When I arrive, I find everyone busy doing something. Dadak is coddling Kreshton, Chydak is brewing something, and Pol is struggling to pitch a tent. With nothing else to do, I decide to lend Pol a paw. As a catfolk, I prefer to perch myself high in the branches of trees, and this therefore means generally no tent. My lack of experience shows in my handiwork. The camp that Pol and I setup is one of the worst ones yet. After guzzling down still more of our precious potions, Kreshton is finally mobile. He wanders off and begins whittling a stick. No one is quite sure what he’s going for, but by the end of the night, it’s clear he has no idea either.
As we begin to bed down for the night, we are immediately met by the loud crashing of thunder and lightning. The spell had ceased and the waters returned to the bay. Now we have some idea that the spell lasts for approximately 8 hours. With that, I lay back down and prepare to sleep. I reflect on the horrible day that I’ve had. I’ve tried so hard to get this lot to perform to their best and still they fail. I’ve tried being nice, being mean, leading from the front, bribing them with gifts, endangering myself for their benefit and still it seems to not be enough. They struggle to act reasonably and they don’t ever seem to learn from their mistakes. At this moment, I wish I had Sasha with me. I could vent my frustrations with her and she would fetch me my dinner and pet me until I purred loudly.
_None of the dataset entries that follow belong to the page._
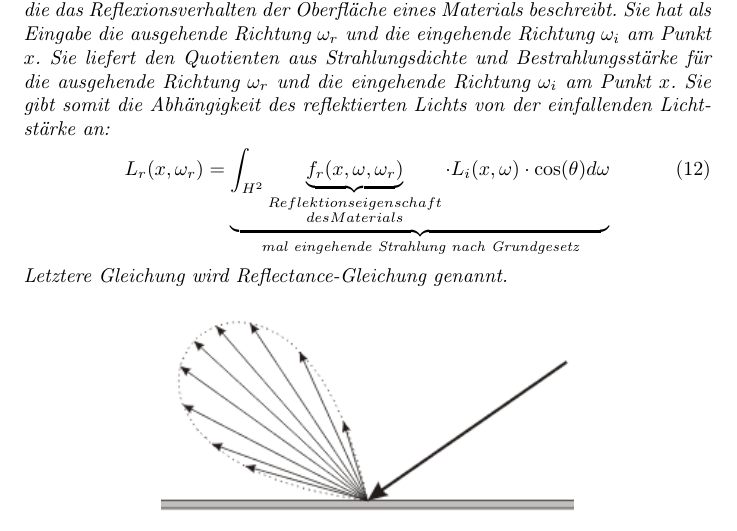
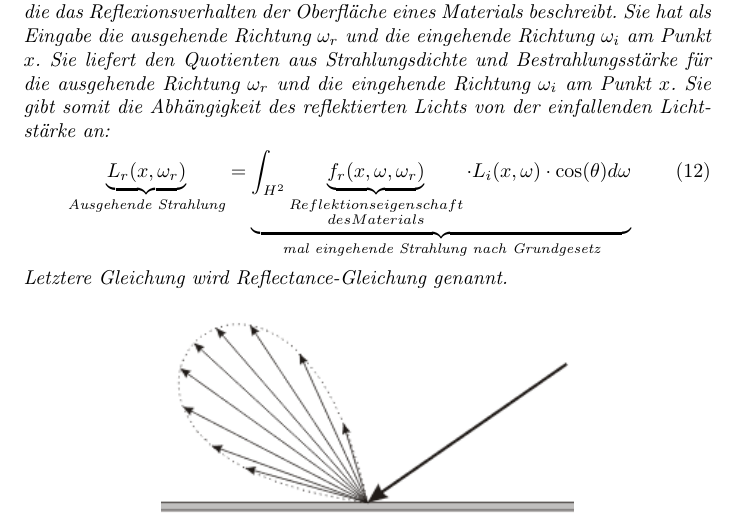
Before and after one commit to johannes-riesterer/computergrafik_skript, a LaTeX document (computergrafik.tex, which reads content/40_raytracing.tex): part of page 62 of 73, cut so that both start at the same text. Compiled offline with pdfLaTeX.

Commit message:
Beschreibung für Reflectance Gleichung

```diff
--- a/content/40_raytracing.tex
+++ b/content/40_raytracing.tex
@@ -114,7 +114,7 @@ Sie hat als Eingabe die ausgehende Richtung $\omega_r$ und die eingehende Richtu
 Sie  liefert den Quotienten aus Strahlungsdichte und Bestrahlungsstärke für die ausgehende Richtung $\omega_r$ und die eingehende Richtung  $\omega_i$ am Punkt $x$.
 Sie gibt somit die Abhängigkeit des reflektierten Lichts von der einfallenden Lichtstärke an:
 \begin{align}
-L_r(x, \omega_r) = \underbrace{\int_{H^2} \underbrace{f_r (x, \omega, \omega_r)}_{\substack{Reflektionseigenschaft \\ des Materials}} \cdot L_i(x, \omega) \cdot  \cos(\theta) d\omega}_{\text{mal eingehende Strahlung nach Grundgesetz}}
+\underbrace{L_r(x, \omega_r)}_{\text{Ausgehende Strahlung}} = \underbrace{\int_{H^2} \underbrace{f_r (x, \omega, \omega_r)}_{\substack{Reflektionseigenschaft \\ des Materials}} \cdot L_i(x, \omega) \cdot  \cos(\theta) d\omega}_{\text{mal eingehende Strahlung nach Grundgesetz}}
 \end{align}
 Letztere Gleichung wird  Reflectance-Gleichung genannt.
 \end{Definition}
```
Plus, she’s handy with rope and I do love to play with string. I wonder how she’s faring back at the lighthouse…